(Structured diff data)
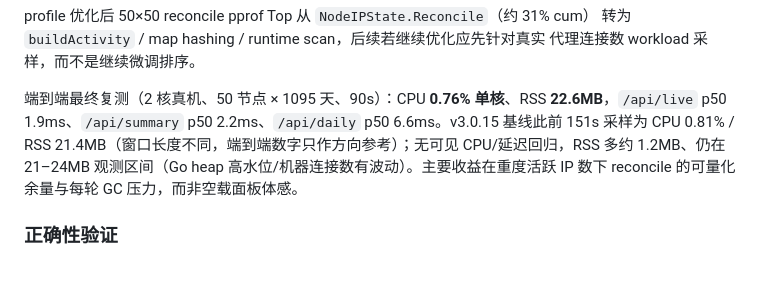
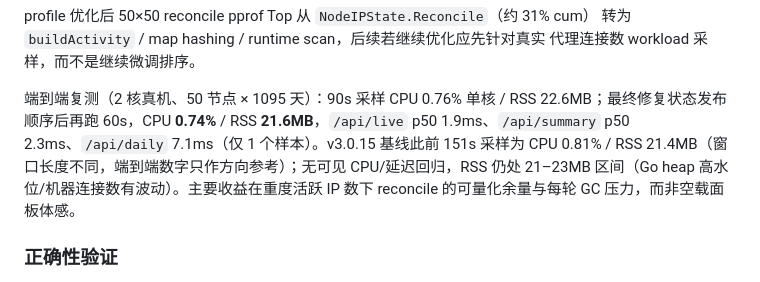
Before and after one commit to k6nfmm7dbr-commits/sbx, a Markdown page: CHANGELOG.md, the part around the change. Rendered like a GitHub page.

```diff
--- a/CHANGELOG.md
+++ b/CHANGELOG.md
@@ -43,7 +43,7 @@ profile 优化后 50×50 reconcile pprof Top 从 `NodeIPState.Reconcile`（约 3
 转为 `buildActivity` / map hashing / runtime scan，后续若继续优化应先针对真实
 代理连接数 workload 采样，而不是继续微调排序。
 
-端到端最终复测（2 核真机、50 节点 × 1095 天、90s）：CPU **0.76% 单核**、RSS **22.6MB**，`/api/live` p50 1.9ms、`/api/summary` p50 2.2ms、`/api/daily` p50 6.6ms。v3.0.15 基线此前 151s 采样为 CPU 0.81% / RSS 21.4MB（窗口长度不同，端到端数字只作方向参考）；无可见 CPU/延迟回归，RSS 多约 1.2MB、仍在 21–24MB 观测区间（Go heap 高水位/机器连接数有波动）。主要收益在重度活跃 IP 数下 reconcile 的可量化余量与每轮 GC 压力，而非空载面板体感。
+端到端复测（2 核真机、50 节点 × 1095 天）：90s 采样 CPU 0.76% 单核 / RSS 22.6MB；最终修复状态发布顺序后再跑 60s，CPU **0.74%** / RSS **21.6MB**，`/api/live` p50 1.9ms、`/api/summary` p50 2.3ms、`/api/daily` 7.1ms（仅 1 个样本）。v3.0.15 基线此前 151s 采样为 CPU 0.81% / RSS 21.4MB（窗口长度不同，端到端数字只作方向参考）；无可见 CPU/延迟回归，RSS 仍处 21–23MB 区间（Go heap 高水位/机器连接数有波动）。主要收益在重度活跃 IP 数下 reconcile 的可量化余量与每轮 GC 压力，而非空载面板体感。
 
 ### 正确性验证
 
```
Also changed, not shown: FUTURE_IMPROVEMENTS.md (+1 -1 lines).
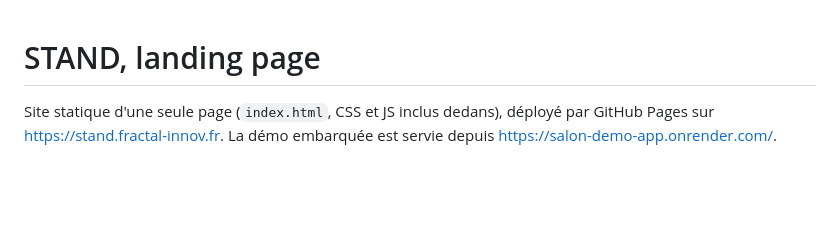
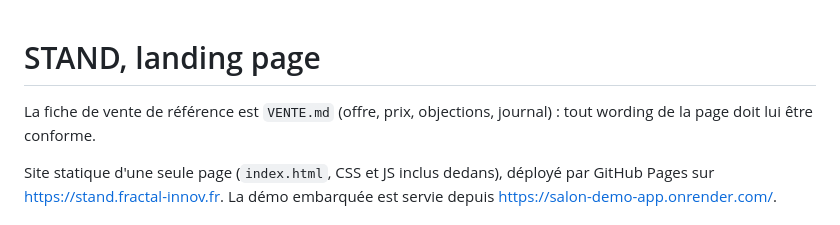
Before and after one commit to Fractal-Innov/stand, a Markdown page: CLAUDE.md, the part around the change. Rendered like a GitHub page; blank space fills up the shorter version.

```diff
--- a/CLAUDE.md
+++ b/CLAUDE.md
@@ -1,4 +1,6 @@
 # STAND, landing page
+
+La fiche de vente de référence est `VENTE.md` (offre, prix, objections, journal) : tout wording de la page doit lui être conforme.
 
 Site statique d'une seule page (`index.html`, CSS et JS inclus dedans), déployé par GitHub Pages sur https://stand.fractal-innov.fr. La démo embarquée est servie depuis https://salon-demo-app.onrender.com/.
 
```
Also changed, not shown: VENTE.md (added, +96 -0 lines).
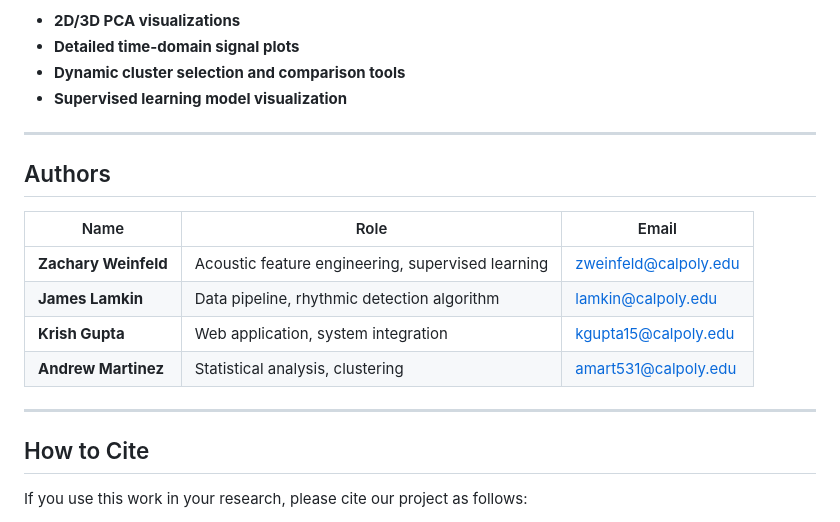
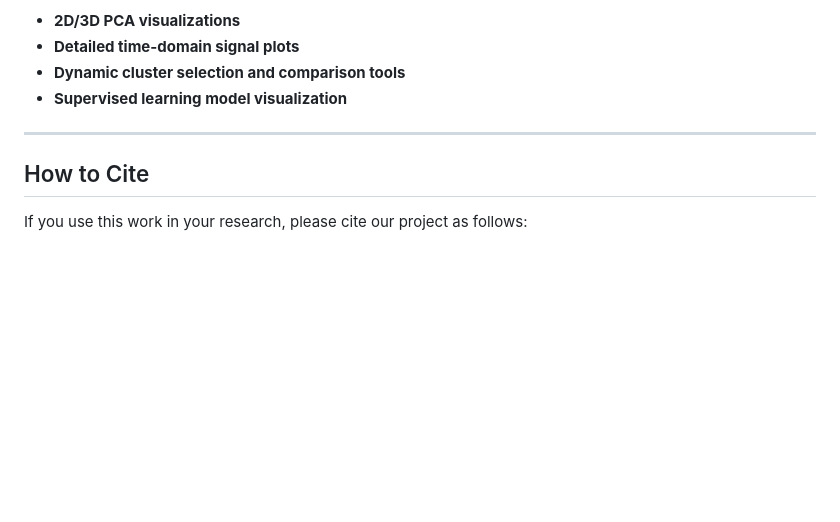
Before and after one commit to AndrewJMart/AcousticSpaceBoiling, a Markdown page: README.md, the part around the change. GitHub-like rendering; blank space fills up the shorter version.

```diff
--- a/README.md
+++ b/README.md
@@ -163,17 +163,6 @@ A demo web application allows interactive exploration of results:
 
 ---
 
-## Authors
-
-| Name               | Role                                              | Email                     |
-|--------------------|---------------------------------------------------|---------------------------|
-| **Zachary Weinfeld** | Acoustic feature engineering, supervised learning | zweinfeld@calpoly.edu     |
-| **James Lamkin**     | Data pipeline, rhythmic detection algorithm      | lamkin@calpoly.edu        |
-| **Krish Gupta**      | Web application, system integration              | kgupta15@calpoly.edu      |
-| **Andrew Martinez**  | Statistical analysis, clustering                 | amart531@calpoly.edu      |
-
----
-
 ## How to Cite
 
 If you use this work in your research, please cite our project as follows:
```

Task objective
Where a line above includes "calpoly", copy that line.

Task answer
-| **Zachary Weinfeld** | Acoustic feature engineering, supervised learning | zweinfeld@calpoly.edu     |
-| **James Lamkin**     | Data pipeline, rhythmic detection algorithm      | lamkin@calpoly.edu        |
-| **Krish Gupta**      | Web application, system integration              | kgupta15@calpoly.edu      |
-| **Andrew Martinez**  | Statistical analysis, clustering                 | amart531@calpoly.edu      |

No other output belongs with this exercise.